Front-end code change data

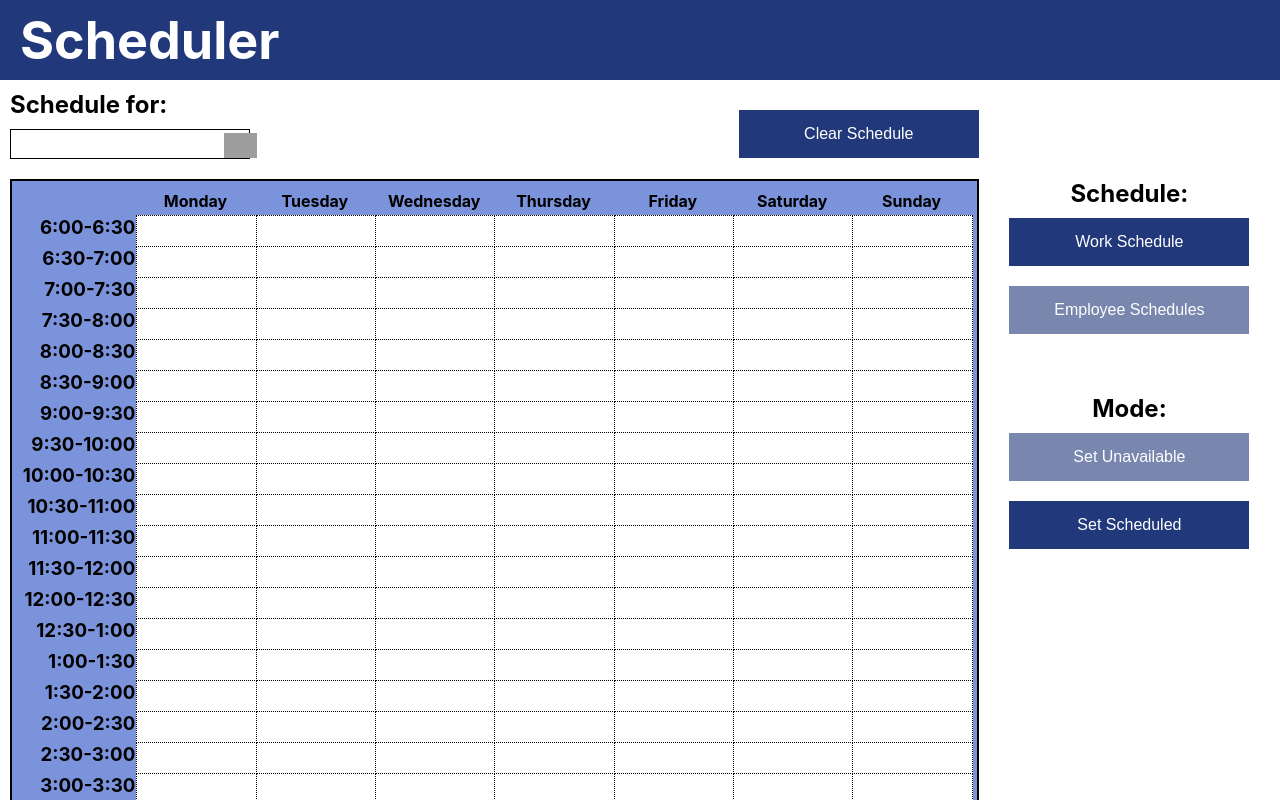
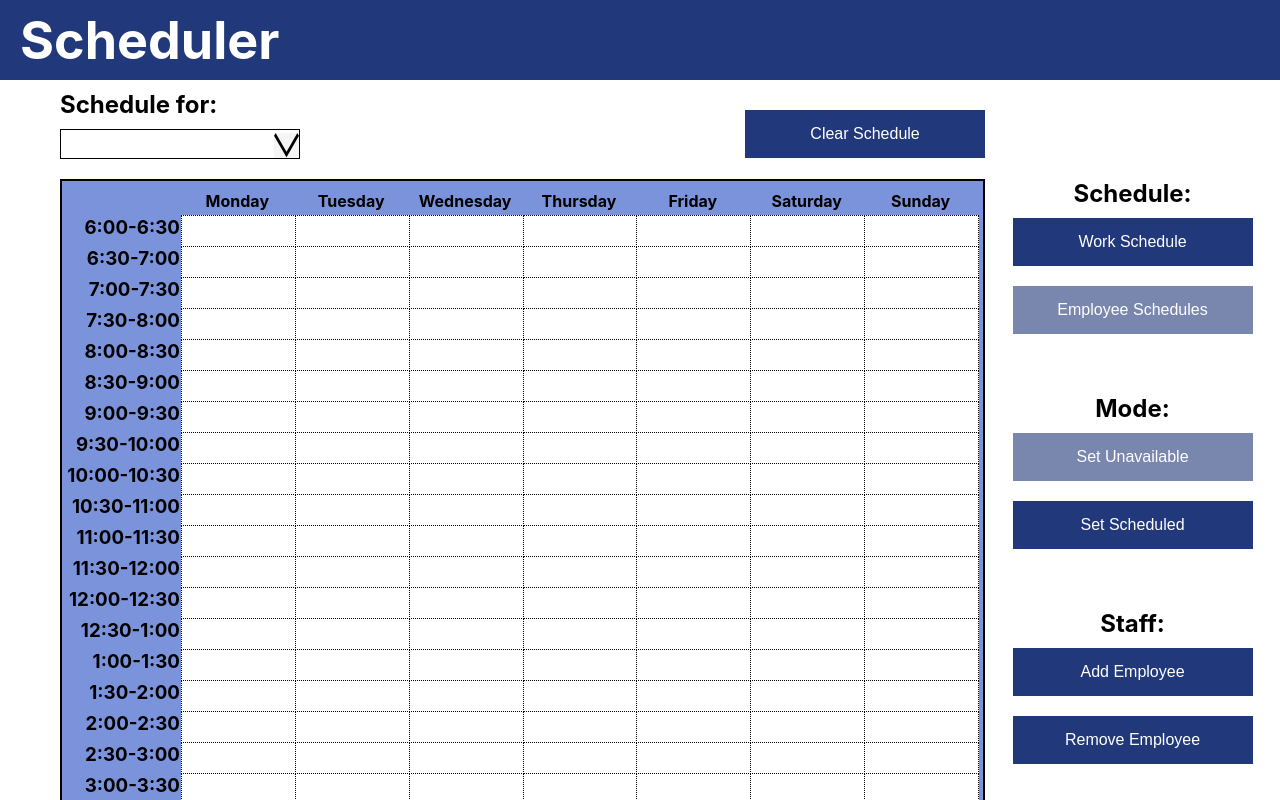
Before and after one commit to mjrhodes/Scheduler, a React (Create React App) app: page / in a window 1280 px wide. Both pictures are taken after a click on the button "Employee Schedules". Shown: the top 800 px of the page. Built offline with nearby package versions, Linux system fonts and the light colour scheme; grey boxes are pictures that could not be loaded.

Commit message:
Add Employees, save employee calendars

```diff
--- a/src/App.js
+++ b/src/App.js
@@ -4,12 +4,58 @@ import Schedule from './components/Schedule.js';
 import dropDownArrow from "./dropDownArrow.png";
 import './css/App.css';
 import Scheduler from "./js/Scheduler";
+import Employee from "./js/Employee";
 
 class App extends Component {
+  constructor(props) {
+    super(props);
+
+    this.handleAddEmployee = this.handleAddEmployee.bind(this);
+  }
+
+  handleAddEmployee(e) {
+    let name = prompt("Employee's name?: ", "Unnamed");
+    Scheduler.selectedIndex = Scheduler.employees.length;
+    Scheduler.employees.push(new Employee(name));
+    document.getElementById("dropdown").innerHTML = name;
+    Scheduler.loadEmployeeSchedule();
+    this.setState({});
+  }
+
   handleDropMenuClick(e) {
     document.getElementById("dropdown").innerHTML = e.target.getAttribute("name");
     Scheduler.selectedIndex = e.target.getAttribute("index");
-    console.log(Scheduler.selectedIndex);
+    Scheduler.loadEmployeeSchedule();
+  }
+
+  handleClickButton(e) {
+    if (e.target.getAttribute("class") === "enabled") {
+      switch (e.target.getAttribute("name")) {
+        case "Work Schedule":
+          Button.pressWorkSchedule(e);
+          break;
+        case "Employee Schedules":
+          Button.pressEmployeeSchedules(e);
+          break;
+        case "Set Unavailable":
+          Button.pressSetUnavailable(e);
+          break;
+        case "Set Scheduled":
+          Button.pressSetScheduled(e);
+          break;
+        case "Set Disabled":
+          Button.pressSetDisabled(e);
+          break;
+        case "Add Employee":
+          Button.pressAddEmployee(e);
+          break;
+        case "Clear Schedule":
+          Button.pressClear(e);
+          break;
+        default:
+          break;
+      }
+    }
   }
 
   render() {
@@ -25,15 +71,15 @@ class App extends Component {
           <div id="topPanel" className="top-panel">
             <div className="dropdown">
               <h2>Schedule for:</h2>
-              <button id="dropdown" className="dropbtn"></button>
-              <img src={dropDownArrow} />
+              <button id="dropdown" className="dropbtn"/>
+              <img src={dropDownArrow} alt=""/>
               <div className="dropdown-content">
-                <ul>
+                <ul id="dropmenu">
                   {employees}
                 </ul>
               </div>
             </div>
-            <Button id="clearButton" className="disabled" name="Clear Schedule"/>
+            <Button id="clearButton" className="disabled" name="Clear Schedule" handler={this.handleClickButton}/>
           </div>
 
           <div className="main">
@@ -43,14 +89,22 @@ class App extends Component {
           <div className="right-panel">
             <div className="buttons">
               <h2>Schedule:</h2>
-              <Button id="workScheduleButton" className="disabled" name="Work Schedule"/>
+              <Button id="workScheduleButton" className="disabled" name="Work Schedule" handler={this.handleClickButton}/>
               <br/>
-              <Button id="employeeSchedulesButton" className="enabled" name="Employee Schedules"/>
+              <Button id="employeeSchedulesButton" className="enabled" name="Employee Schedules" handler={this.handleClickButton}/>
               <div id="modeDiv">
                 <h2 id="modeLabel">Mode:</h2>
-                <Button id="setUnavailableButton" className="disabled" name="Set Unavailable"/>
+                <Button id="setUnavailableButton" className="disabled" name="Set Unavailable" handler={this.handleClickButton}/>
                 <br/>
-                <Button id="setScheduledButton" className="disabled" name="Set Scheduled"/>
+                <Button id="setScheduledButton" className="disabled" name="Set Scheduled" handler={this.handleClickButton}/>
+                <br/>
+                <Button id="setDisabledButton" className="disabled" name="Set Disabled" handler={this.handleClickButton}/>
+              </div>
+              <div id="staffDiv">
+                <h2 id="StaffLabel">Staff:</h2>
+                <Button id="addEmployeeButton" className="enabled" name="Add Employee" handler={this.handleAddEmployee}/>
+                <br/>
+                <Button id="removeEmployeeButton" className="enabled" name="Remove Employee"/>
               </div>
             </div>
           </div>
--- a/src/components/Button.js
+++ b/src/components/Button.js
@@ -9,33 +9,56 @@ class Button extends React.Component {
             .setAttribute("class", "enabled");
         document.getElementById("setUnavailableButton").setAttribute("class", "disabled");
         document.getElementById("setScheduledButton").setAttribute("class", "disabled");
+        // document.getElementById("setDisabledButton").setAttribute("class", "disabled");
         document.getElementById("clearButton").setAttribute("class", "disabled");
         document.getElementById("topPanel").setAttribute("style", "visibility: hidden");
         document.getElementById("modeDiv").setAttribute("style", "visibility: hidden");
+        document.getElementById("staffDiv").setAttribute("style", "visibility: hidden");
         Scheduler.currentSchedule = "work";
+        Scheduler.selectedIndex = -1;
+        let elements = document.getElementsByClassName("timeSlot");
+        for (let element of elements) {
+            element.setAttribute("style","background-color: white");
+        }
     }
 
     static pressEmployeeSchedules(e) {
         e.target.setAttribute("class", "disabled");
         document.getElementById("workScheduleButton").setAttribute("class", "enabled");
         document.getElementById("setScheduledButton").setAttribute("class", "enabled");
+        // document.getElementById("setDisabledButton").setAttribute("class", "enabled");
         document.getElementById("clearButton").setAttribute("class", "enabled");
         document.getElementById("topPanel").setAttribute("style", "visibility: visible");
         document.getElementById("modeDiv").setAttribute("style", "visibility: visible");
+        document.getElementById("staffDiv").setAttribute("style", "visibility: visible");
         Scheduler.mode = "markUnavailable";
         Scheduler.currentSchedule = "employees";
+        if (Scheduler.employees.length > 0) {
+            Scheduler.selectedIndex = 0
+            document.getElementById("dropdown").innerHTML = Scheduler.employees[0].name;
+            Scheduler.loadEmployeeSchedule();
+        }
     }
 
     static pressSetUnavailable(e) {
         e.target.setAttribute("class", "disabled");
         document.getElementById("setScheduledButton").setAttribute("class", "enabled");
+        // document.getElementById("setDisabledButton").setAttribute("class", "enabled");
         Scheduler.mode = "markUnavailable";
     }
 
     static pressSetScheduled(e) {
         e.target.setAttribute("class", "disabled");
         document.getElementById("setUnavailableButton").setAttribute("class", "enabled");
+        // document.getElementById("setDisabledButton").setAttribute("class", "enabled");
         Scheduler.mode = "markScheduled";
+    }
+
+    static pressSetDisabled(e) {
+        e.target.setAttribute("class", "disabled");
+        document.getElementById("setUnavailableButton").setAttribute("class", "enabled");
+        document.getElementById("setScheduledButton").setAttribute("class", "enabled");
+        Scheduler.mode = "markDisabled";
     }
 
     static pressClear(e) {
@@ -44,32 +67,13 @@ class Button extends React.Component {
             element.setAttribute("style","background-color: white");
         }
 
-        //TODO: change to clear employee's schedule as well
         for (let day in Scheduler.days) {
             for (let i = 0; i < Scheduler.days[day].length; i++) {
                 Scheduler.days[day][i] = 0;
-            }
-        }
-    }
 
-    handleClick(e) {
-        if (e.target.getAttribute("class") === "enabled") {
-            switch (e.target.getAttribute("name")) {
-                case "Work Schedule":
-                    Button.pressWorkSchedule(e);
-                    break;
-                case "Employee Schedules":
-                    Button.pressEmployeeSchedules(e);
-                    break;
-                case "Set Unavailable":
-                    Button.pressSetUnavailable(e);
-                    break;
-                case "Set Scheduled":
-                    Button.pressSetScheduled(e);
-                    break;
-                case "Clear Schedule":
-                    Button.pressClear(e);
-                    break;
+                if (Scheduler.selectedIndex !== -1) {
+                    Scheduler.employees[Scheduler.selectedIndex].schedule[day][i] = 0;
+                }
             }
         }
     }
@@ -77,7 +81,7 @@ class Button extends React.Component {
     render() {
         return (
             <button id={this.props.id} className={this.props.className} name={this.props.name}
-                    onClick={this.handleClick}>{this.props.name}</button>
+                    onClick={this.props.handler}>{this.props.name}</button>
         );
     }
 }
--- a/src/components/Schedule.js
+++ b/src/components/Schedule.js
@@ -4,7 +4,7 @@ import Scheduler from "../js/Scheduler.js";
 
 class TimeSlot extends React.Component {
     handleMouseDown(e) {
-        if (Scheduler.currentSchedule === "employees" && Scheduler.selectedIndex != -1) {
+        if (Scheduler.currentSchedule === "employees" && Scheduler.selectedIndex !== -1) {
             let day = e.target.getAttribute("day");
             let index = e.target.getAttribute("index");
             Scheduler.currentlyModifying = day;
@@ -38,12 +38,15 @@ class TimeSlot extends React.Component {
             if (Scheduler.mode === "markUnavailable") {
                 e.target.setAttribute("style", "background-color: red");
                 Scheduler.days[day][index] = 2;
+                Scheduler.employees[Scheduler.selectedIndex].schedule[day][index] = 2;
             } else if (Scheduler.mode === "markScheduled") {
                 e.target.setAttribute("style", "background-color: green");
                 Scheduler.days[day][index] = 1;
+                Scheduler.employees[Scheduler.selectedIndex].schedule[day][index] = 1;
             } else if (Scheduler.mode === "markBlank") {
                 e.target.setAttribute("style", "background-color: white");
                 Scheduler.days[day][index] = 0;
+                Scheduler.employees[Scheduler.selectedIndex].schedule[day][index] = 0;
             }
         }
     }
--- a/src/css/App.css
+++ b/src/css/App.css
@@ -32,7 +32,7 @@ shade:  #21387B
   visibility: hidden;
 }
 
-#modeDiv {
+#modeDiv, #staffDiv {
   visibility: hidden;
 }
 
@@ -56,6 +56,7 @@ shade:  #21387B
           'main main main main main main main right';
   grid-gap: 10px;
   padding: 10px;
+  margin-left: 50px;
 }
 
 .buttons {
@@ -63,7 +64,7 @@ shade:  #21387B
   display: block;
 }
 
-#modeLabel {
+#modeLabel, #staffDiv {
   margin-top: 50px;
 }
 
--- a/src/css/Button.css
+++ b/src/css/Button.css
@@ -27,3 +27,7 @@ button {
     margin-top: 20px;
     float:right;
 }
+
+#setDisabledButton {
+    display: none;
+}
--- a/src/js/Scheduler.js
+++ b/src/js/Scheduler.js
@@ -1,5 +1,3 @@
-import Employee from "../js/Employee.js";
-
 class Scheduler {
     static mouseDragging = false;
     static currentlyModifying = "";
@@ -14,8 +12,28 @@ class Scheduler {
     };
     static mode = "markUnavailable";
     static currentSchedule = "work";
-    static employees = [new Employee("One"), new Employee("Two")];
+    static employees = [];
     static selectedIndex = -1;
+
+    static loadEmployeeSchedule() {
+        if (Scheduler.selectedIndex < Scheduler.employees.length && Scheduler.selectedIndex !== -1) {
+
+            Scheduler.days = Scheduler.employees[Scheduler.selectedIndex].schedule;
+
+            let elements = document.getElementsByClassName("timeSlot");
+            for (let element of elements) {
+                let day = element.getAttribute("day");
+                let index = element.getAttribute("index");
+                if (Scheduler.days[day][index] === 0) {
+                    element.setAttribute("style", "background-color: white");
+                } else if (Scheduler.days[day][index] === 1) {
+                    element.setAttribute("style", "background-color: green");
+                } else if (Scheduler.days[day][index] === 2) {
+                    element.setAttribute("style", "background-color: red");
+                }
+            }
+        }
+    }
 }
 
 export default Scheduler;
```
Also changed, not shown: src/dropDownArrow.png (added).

---

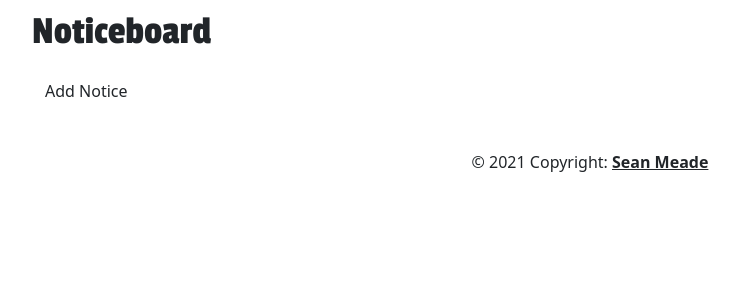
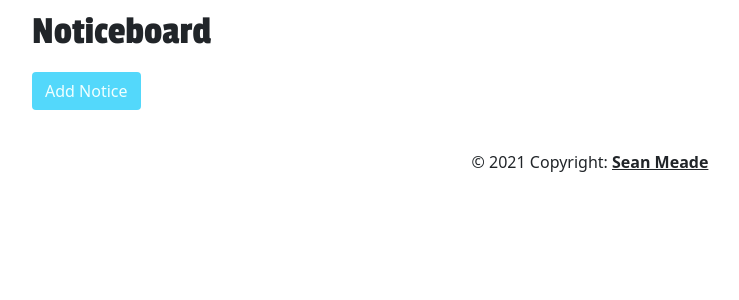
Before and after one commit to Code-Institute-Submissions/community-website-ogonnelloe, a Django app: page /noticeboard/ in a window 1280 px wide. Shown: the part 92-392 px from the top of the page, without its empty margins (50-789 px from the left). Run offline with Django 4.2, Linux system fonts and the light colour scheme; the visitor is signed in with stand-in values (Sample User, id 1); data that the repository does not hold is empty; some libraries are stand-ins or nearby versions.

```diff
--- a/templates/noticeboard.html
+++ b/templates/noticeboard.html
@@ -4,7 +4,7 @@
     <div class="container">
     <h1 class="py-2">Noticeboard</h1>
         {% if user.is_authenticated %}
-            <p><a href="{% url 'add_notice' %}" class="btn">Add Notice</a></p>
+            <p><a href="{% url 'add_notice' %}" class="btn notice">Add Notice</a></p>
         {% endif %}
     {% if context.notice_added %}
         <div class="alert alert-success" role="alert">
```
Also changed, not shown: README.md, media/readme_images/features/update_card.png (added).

**BRIEF**
Copy each line above containing the string "React".

**RESPONSE TO THE TASK**
Before and after one commit to mjrhodes/Scheduler, a React (Create React App) app: page / in a window 1280 px wide. Both pictures are taken after a click on the button "Employee Schedules". Shown: the top 800 px of the page. Built offline with nearby package versions, Linux system fonts and the light colour scheme; grey boxes are pictures that could not be loaded.
@@ -9,33 +9,56 @@ class Button extends React.Component {
@@ -44,32 +67,13 @@ class Button extends React.Component {
@@ -77,7 +81,7 @@ class Button extends React.Component {
 class TimeSlot extends React.Component {
@@ -38,12 +38,15 @@ class TimeSlot extends React.Component {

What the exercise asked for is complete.